The Greengage is a European plum which was introduced into England by Sir Thomas Gage in the early 16th century. They have a Granny-Smith apple color that belies their flavor: sweet, with just a touch of tart. In fact until Big Papa met me, the fruit fell to the ground uneaten–he thought the plums weren’t ripe because they were “still green.”
Every year, when they ripen, I make a few sweet treats with our plums. This year I decided to bake a rustic gluten-free pie. I gussied it up with lemon verbena from our herb garden and a candied ginger for pizazz. Read on for this great plum recipe as well as two others below.
Gluten-free Plum Pie Recipe (with lemon verbena and candied ginger)
I bought my gluten-free crust pre-made because I have a three-year-old. You could do the same. But a homemade crust is the bomb.
- 1 cup gluten-free flour* (or regular flour), plus more for work surface
- 1/4 cup fine yellow cornmeal
- 1/2 teaspoon sugar
- 1/2 teaspoon salt
- 1/2 cup (1 stick) cold unsalted butter, cut into small pieces
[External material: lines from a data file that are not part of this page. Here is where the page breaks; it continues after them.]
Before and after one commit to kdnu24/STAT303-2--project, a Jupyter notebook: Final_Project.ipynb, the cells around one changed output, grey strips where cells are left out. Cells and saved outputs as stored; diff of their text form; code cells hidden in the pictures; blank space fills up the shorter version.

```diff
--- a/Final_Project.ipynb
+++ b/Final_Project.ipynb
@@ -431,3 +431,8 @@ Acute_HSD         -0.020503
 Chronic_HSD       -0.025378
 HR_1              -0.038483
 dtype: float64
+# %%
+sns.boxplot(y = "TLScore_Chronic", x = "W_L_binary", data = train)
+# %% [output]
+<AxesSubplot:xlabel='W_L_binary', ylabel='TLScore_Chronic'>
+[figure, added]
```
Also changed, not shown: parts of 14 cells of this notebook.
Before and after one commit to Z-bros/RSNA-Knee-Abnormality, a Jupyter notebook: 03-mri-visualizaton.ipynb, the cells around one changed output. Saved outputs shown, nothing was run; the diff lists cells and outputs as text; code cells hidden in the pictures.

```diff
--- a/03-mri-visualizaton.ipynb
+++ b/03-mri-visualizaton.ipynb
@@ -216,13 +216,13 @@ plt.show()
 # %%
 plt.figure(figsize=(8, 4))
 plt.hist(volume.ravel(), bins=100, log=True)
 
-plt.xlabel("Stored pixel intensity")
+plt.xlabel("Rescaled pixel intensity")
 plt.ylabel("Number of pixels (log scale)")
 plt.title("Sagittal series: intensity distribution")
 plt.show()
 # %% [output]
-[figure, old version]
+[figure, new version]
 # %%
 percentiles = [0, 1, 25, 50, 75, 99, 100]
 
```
Note: Crusts with gluten-free flour will be more crumbly (homemade or purchased), which is why I didn’t fold over the edge of my crust.
Make the crust: In a food processor, pulse flour, cornmeal, sugar to combine. Add butter and continue pulse until mixture resembles coarse meal, with a few pea-size pieces remaining. If you don’t have a food processor, you can mix pie crust with your hands, two forks or knives, or a pastry mixer. Add 2 tablespoons ice water; pulse until dough is crumbly but holds together when squeezed. (If needed, add up to 2 tablespoons more ice water, 1 tablespoon at a time.) Do not over-mix.
Turn the dough out onto a floured work surface and knead it once or twice. Then press the dough into a round, somewhat flat shape; Wrap in plastic and refrigerate at least 1 hour.
Line a rimmed baking sheet with aluminum foil. Flour a large piece of parchment paper. Place dough on the paper. Roll out the dough, using your knuckles apply pressure to the edges so it won’t crack. Lightly flour the top of dough to prevent sticking. Roll out your dough (to about 14′ diameter). Transfer dough (leave it on the parchment) to a prepared baking sheet.
Egg wash for crust
- 1 large egg yolk, mixed with 1 teaspoon water (I didn’t do this with a purchased crust, but would if I made my own).
Greengage plum filling
- 1 1/2 pounds green-gage plum, or any type of plums, pitted, and sliced (I cut each plum-half into four pieces, but you can also cut them thinner)
- 1/2 cup brown sugar (you can also use white sugar)
- 1 tablespoon all-purpose flour (I used Maninis gluten -free flour)
- A few tablespoons chopped fresh lemon verbena (or lemon balm)
- A few tablespoons of chopped candied ginger
Make the filling: In a large bowl, toss together plums, sugar, and flour. Put the plum mixture in center of prepared crust, in a mound, and leave a 2-inch edge. Fold the edge over fruit. Brush dough with egg wash. Sprinkle lemon verbena and candied ginger on top of the plum filling.
Bake: Preheat oven to 400 degrees. Bake tart until crust is brown and filling is bubbling, about 45 minutes. Transfer baking sheet to a rack and cool for 20 minutes. Slice and serve warm or at room temperature (with ice cream, in my opinion!).
Plum Crumble Recipe
If you’re not into crusts, then Plum Crumble might be the recipe for you. My crumble topping uses oats, hazelnuts and candied ginger (yes, I love that stuff).
Plum Chutney Recipe
Or, if you’re looking for something sweet and savory to toss over fish or chicken, Plum Chutney is the way to go. I use star anise, mustard, cloves, cinnamon, Walla Walla sweet onions and ginger (fresh, not candied, for this recipe).
Take the road less traveled, Beth